### INSTRUCTIONS TO FOLLOW
Search the material below for lines containing the string "class", and copy every one you find.

[[ STORED DATA, beginning ]]

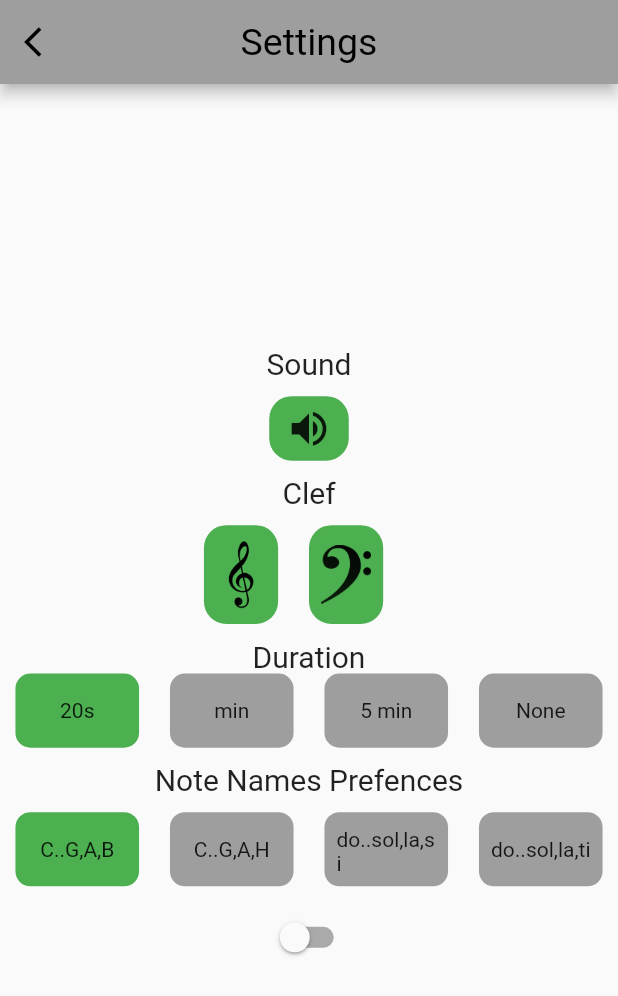
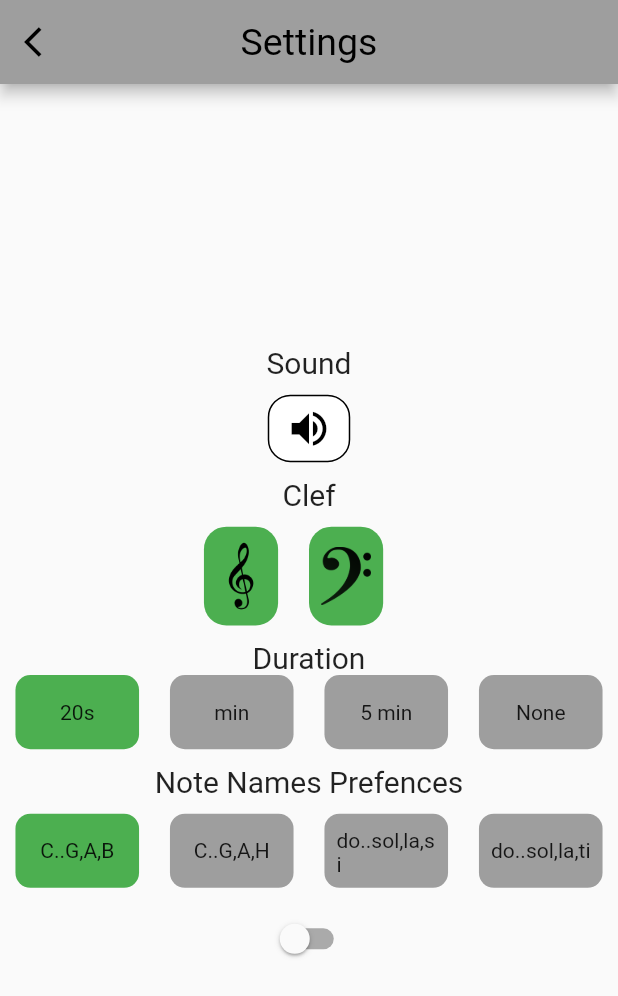
Before and after one commit to aydindie/note_learning_game, a Flutter app: the screen it shows after launch, after a tap on the "settings" icon, on a phone screen of 412 x 824 dp. Shown: the top 996 px of the screen. Run offline on Flutter 3.47's test engine with Material 2 defaults, Android fonts, the phone set to English and light mode, and no system bars; our stand-ins replace audioplayers, circular_countdown_timer, easy_localization, equatable, flutter_mobx, freezed_annotation and 3 more; missing offline and left inert: staggered_grid_view_flutter; generated files the repository leaves out were written again.

Commit message:
oynadm bişilerle

```diff
--- a/lib/main.dart
+++ b/lib/main.dart
@@ -1,3 +1,5 @@
+import 'dart:async';
+
 import 'package:easy_localization/easy_localization.dart';
 import 'package:flutter/material.dart';
 import 'package:flutter_mobx/flutter_mobx.dart';
@@ -47,6 +49,7 @@ class MyApp extends StatelessWidget {
           create: (_) => NoteModel(),
         ),
         Provider(create: (_) => SoundStore()),
+      // Provider(create: (_) => TimeStore()),
       ],
       child: Provider(
         create: (_) => ThemeStore(),
--- a/lib/ui/Home/home_view.dart
+++ b/lib/ui/Home/home_view.dart
@@ -7,8 +7,8 @@ import 'package:provider/provider.dart';
 import '../../constants/enums.dart';
 import '../../stores/all_store.dart';
 import '../../utils/colors.dart';
+import '../../widgets/LinearTimer.dart';
 import '../../widgets/anwers_widget.dart';
-import '../../widgets/countdown_timer.dart';
 import '../../widgets/question_widget.dart';
 import '../../widgets/top_iconbuttons.dart';
 
@@ -41,7 +41,34 @@ class _MyHomePageState extends State<MyHomePage> {
                   height: 2,
                 ),
                 Observer(builder: (_) {
+                  return Row(
+                    mainAxisAlignment: MainAxisAlignment.spaceBetween,
+                    children: [
+                      Observer(
+                        builder: (_) {
                           return Container(
+                            child: scoreBar(
+                                h,
+                                w,
+                                currentScoreBackgroundColor,
+                                noteViewModel.durationPreferences ==
+                                        DurationPreferences.NONE
+                                    ? "${"score".tr()}: ${noteViewModel.score}"
+                                    : noteViewModel.durationPreferences ==
+                                            DurationPreferences.TWENTY
+                                        ? "${"score".tr()}: ${noteViewModel.score20s}"
+                                        : noteViewModel.durationPreferences ==
+                                                DurationPreferences.MINUTE
+                                            ? "${"score".tr()}: ${noteViewModel.score1m}"
+                                            : noteViewModel
+                                                        .durationPreferences ==
+                                                    DurationPreferences.FIVE_MIN
+                                                ? "${"score".tr()}: ${noteViewModel.score5m}"
+                                                : "score".tr()),
+                          );
+                        },
+                      ),
+                      Container(
                         child: noteViewModel.durationPreferences ==
                                 DurationPreferences.NONE
                             ? const SizedBox(
@@ -49,7 +76,10 @@ class _MyHomePageState extends State<MyHomePage> {
                               )
                             : noteViewModel.durationPreferences ==
                                     DurationPreferences.TWENTY
-                            ? Observer(
+                                ? Row(
+                                    mainAxisAlignment: MainAxisAlignment.end,
+                                    children: [
+                                      Observer(
                                         builder: (_) {
                                           return scoreBar(
                                               h,
@@ -57,6 +87,8 @@ class _MyHomePageState extends State<MyHomePage> {
                                               bestScoreBackgroundColor,
                                               "${"best_score".tr()}: ${noteViewModel.best20sScore}");
                                         },
+                                      ),
+                                    ],
                                   )
                                 : noteViewModel.durationPreferences ==
                                         DurationPreferences.MINUTE
@@ -81,33 +113,14 @@ class _MyHomePageState extends State<MyHomePage> {
                                             },
                                           )
                                         : null,
+                      ),
+                    ],
                   );
                 }),
 
-                Observer(builder: (_) {
-                  return const CountdownTimer();
-                }),
-                Observer(
-                  builder: (_) {
-                    return scoreBar(
-                        h,
-                        w,
-                        currentScoreBackgroundColor,
-                        noteViewModel.durationPreferences ==
-                                DurationPreferences.NONE
-                            ? "${"score".tr()}: ${noteViewModel.score}"
-                            : noteViewModel.durationPreferences ==
-                                    DurationPreferences.TWENTY
-                                ? "${"score".tr()}: ${noteViewModel.score20s}"
-                                : noteViewModel.durationPreferences ==
-                                        DurationPreferences.MINUTE
-                                    ? "${"score".tr()}: ${noteViewModel.score1m}"
-                                    : noteViewModel.durationPreferences ==
-                                            DurationPreferences.FIVE_MIN
-                                        ? "${"score".tr()}: ${noteViewModel.score5m}"
-                                        : "score".tr());
-                  },
-                ),
+                // Observer(builder: (_) {
+                //   return const CountdownTimer();
+                // }),
 
                 const SizedBox(
                   height: 5,
@@ -119,6 +132,16 @@ class _MyHomePageState extends State<MyHomePage> {
                   height: h * 0.03,
                 ),
                 //numpad gridview
+                LinearTimer(
+                  durationMiliseconds: 10 * 1000,
+                  onTimerFinish: () {
+                    print("Timer finished");
+                  },
+                ),
+                SizedBox(
+                  height: h * 0.03,
+                ),
+                // const LinearStoreTimer(),
 
                 const AnswersWidget(),
 
@@ -142,18 +165,40 @@ class _MyHomePageState extends State<MyHomePage> {
 
   FittedBox scoreBar(double h, double w, Color color, String text) {
     return FittedBox(
-      child: Container(
-        alignment: Alignment.center,
+      child: Row(
+        children: [
+          Container(
             height: h * 0.04,
-        width: w * 0.3,
             decoration: BoxDecoration(
+              border: Border.all(color: Colors.black, width: 1),
               color: color,
-          borderRadius: const BorderRadius.all(Radius.circular(10)),
+              borderRadius: const BorderRadius.all(Radius.circular(25)),
             ),
-        child: Text(
+            child: Padding(
+              padding: const EdgeInsets.symmetric(horizontal: 8.0),
+              child: Row(
+                children: [
+                  Text(
                     text,
-          style: const TextStyle(fontWeight: FontWeight.bold),
+                    style: TextStyle(
+                      fontWeight: FontWeight.w300,
+                      color: (color == currentScoreBackgroundColor)
+                          ? Colors.black
+                          : Colors.white,
                     ),
+                  ),
+                  Image.asset(
+                    "assets/images/treble.png",
+                    color: (color == currentScoreBackgroundColor)
+                        ? Colors.black
+                        : Colors.white,
+                    fit: BoxFit.fitWidth,
+                  )
+                ],
+              ),
+            ),
+          ),
+        ],
       ),
     );
   }
--- a/lib/utils/colors.dart
+++ b/lib/utils/colors.dart
@@ -1,7 +1,11 @@
 import 'package:flutter/material.dart';
 
-Color soundOnColor = Colors.green;
-Color soundOffColor = Colors.red;
+Color soundOnColor = Colors.white;
+Color soundOffColor = Colors.white;
+Color soundOnIconColor = Colors.black;
+Color soundOffIconColor = Colors.black;
+Color soundOnBorderColor = Colors.black;
+Color soundOffBorderColor = Colors.black;
 
 List onBoardColors = [
   const Color(0xffDAD3C8),
@@ -11,8 +15,8 @@ List onBoardColors = [
 Color onBoardLineColor = Colors.black;
 Color onBoardElevatedButtonColor = Colors.black;
 Color onBoardSkipTextColor = Colors.black;
-Color bestScoreBackgroundColor = Colors.yellow;
-Color currentScoreBackgroundColor = Colors.blueAccent.shade100;
+Color bestScoreBackgroundColor = Colors.black;
+Color currentScoreBackgroundColor = Colors.white;
 Color timerRingColor = Colors.black;
 Color timerFillColor = Colors.blueAccent[100]!;
 Color timerBackgroundColor = Colors.transparent;
@@ -34,13 +38,13 @@ List<Color> timerRingGradientColors = [
   Colors.black87,
   Colors.black,
 ];
-Color questionBackgroundColor = Colors.grey;
+Color questionBackgroundColor = Colors.white;
 Color hidedQuestionBackgroundColor = const Color.fromARGB(193, 0, 0, 0);
 Color playButtonColor = Colors.green;
 Color clefColor = Colors.black;
 Color noteColor = Colors.black;
 Color debugTestColor = Colors.red;
-Color answerBackgroundColor = Colors.grey;
+Color answerBackgroundColor = Colors.black;
 Color settingsAppBarBackgroundColor = Colors.grey;
 Color settingsAppBarTextColor = Colors.black;
 Color settingAppBarIconColor = Colors.black;
@@ -52,11 +56,11 @@ Color choosedNoteNamesBackgroundColor = Colors.green;
 Color notChoosedNoteNamesBackgroundColor = Colors.grey;
 Color correctAnswerBackgroundColor = Colors.green;
 Color wrongAnswerBackgroundColor = Colors.red;
-Color questionBoxShadow = const Color.fromARGB(51, 0, 0, 0).withOpacity(0.1);
-Color questionBoxBorderColorDarkMode = const Color.fromARGB(255, 215, 215, 215);
-Color questionBoxBorderColorLightMode = Colors.black.withOpacity(0.3);
-Color questionBoxBorderColor2DarkMode =
-    const Color.fromARGB(255, 224, 224, 224).withOpacity(0.5);
-Color questionBoxBorderColor2LightMode = Colors.black.withOpacity(0.1);
+Color questionBoxShadow = Colors.white;
+Color questionBoxBorderColorDarkMode = Colors.white;
+Color questionBoxBorderColorLightMode = Colors.white;
+Color questionBoxBorderColor2DarkMode = Colors.white;
+Color questionBoxBorderColor2LightMode = Colors.white;
 Color questionBorderDarkMode = Colors.white;
-Color questionBorderLightMode = Colors.black;
+Color questionBorderLightMode = Colors.white;
+Color answersTextColor = Colors.white;
--- /dev/null
+++ b/lib/widgets/LinearTimer.dart
@@ -0,0 +1,117 @@
+import 'dart:async';
+
+import 'package:flutter/material.dart';
+
+class LinearTimer extends StatefulWidget {
+  final int durationMiliseconds;
+  final Function onTimerFinish;
+
+  const LinearTimer(
+      {super.key,
+      required this.durationMiliseconds,
+      required this.onTimerFinish});
+
+  @override
+  _LinearTimerState createState() => _LinearTimerState();
+}
+
+class _LinearTimerState extends State<LinearTimer> {
+  late int _milisecondsRemaining;
+  late double _barWidth;
+  late int _milisecondsRemaining2;
+  late double _barWidth2;
+  int durationMiliseconds = 17;
+
+  @override
+  void initState() {
+    super.initState();
+    _milisecondsRemaining = widget.durationMiliseconds;
+    _barWidth = 1.0;
+    _milisecondsRemaining2 = widget.durationMiliseconds;
+    _barWidth2 = 1.0;
+    startTimer();
+  }
+
+  void startTimer() {
+    Timer.periodic(Duration(milliseconds: durationMiliseconds), (timer) {
+      setState(() {
+        if (_milisecondsRemaining2 > 0) {
+          _milisecondsRemaining2 -= durationMiliseconds;
+          _barWidth2 = _milisecondsRemaining2 <= 0
+              ? 0
+              : _milisecondsRemaining2 / widget.durationMiliseconds;
+        } else {
+          widget.onTimerFinish();
+          timer.cancel();
+        }
+      });
+    });
+  }
+
+  @override
+  Widget build(BuildContext context) {
+    return Stack(
+      children: [
+        Container(
+          height: 40.0,
+          width: MediaQuery.of(context).size.width,
+          decoration: BoxDecoration(
+            borderRadius: BorderRadius.circular(20.0),
+            color: Colors.black,
+          ),
+          child: FractionallySizedBox(
+            alignment: Alignment.centerLeft,
+            widthFactor: _barWidth2,
+            child: Padding(
+              padding: const EdgeInsets.all(3.0),
+              child: Container(
+                decoration: BoxDecoration(
+                  borderRadius: BorderRadius.circular(20.0),
+                  color: Colors.white,
+                ),
+              ),
+            ),
+          ),
+        ),
+        GestureDetector(
+          onTap: () {
+            setState(() {
+              _milisecondsRemaining2 = widget.durationMiliseconds;
+              _barWidth2 = 1.0;
+            });
+            startTimer();
+          },
+          child: SizedBox(
+            height: 40,
+            child: Padding(
+              padding: const EdgeInsets.symmetric(horizontal: 10.0),
+              child: Row(
+                mainAxisSize: MainAxisSize.min,
+                mainAxisAlignment: MainAxisAlignment.spaceEvenly,
+                children: [
+                  Expanded(
+                    child: Text(
+                      _milisecondsRemaining2 <= 0
+                          ? "finished"
+                          : ("${(_milisecondsRemaining2 / 1000).toStringAsFixed(0)}s left"),
+                      style: TextStyle(
+                        color: _milisecondsRemaining2 <= 0
+                            ? Colors.white
+                            : Colors.black,
+                        fontSize: 14,
+                      ),
+                    ),
+                  ),
+                  const Icon(
+                    Icons.timer_sharp,
+                    color: Colors.white,
+                  )
+                ],
+              ),
+            ),
+          ),
+        )
+      ],
+    );
+  }
+}
--- a/lib/widgets/sound_on_off_widget.dart
+++ b/lib/widgets/sound_on_off_widget.dart
@@ -24,6 +24,11 @@ class _SoundOnOffWidgetState extends State<SoundOnOffWidget> {
         decoration: BoxDecoration(
           color: soundStore.soundBool ? soundOnColor : soundOffColor,
           borderRadius: BorderRadius.circular(15),
+          border: Border.all(
+            color:
+                soundStore.soundBool ? soundOnBorderColor : soundOffBorderColor,
+            width: 1,
+          ),
         ),
         child: Padding(
           padding: const EdgeInsets.symmetric(vertical: 6.0, horizontal: 11),
@@ -31,12 +36,14 @@ class _SoundOnOffWidgetState extends State<SoundOnOffWidget> {
             enableFeedback: false,
             onTap: () => soundStore.changeSound(),
             child: soundStore.soundBool
-                ? const Icon(
+                ? Icon(
                     Icons.volume_up,
+                    color: soundOnIconColor,
                     size: 31,
                   )
-                : const Icon(
+                : Icon(
                     Icons.volume_off,
+                    color: soundOffIconColor,
                     size: 31,
                   ),
           ),
```
Also changed, not shown: lib/stores/all_store.dart (+56 -0 lines), lib/widgets/LinearWStore.dart (added, +80 -0 lines), lib/widgets/anwers_widget.dart (+7 -5 lines). Lines whose indentation alone changed are shown as unchanged.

[[ STORED DATA, end ]]

### RESULT FOR THIS TASK
@@ -47,6 +49,7 @@ class MyApp extends StatelessWidget {
@@ -41,7 +41,34 @@ class _MyHomePageState extends State<MyHomePage> {
@@ -49,7 +76,10 @@ class _MyHomePageState extends State<MyHomePage> {
@@ -57,6 +87,8 @@ class _MyHomePageState extends State<MyHomePage> {
@@ -81,33 +113,14 @@ class _MyHomePageState extends State<MyHomePage> {
@@ -119,6 +132,16 @@ class _MyHomePageState extends State<MyHomePage> {
@@ -142,18 +165,40 @@ class _MyHomePageState extends State<MyHomePage> {
+class LinearTimer extends StatefulWidget {
+class _LinearTimerState extends State<LinearTimer> {
@@ -24,6 +24,11 @@ class _SoundOnOffWidgetState extends State<SoundOnOffWidget> {
@@ -31,12 +36,14 @@ class _SoundOnOffWidgetState extends State<SoundOnOffWidget> {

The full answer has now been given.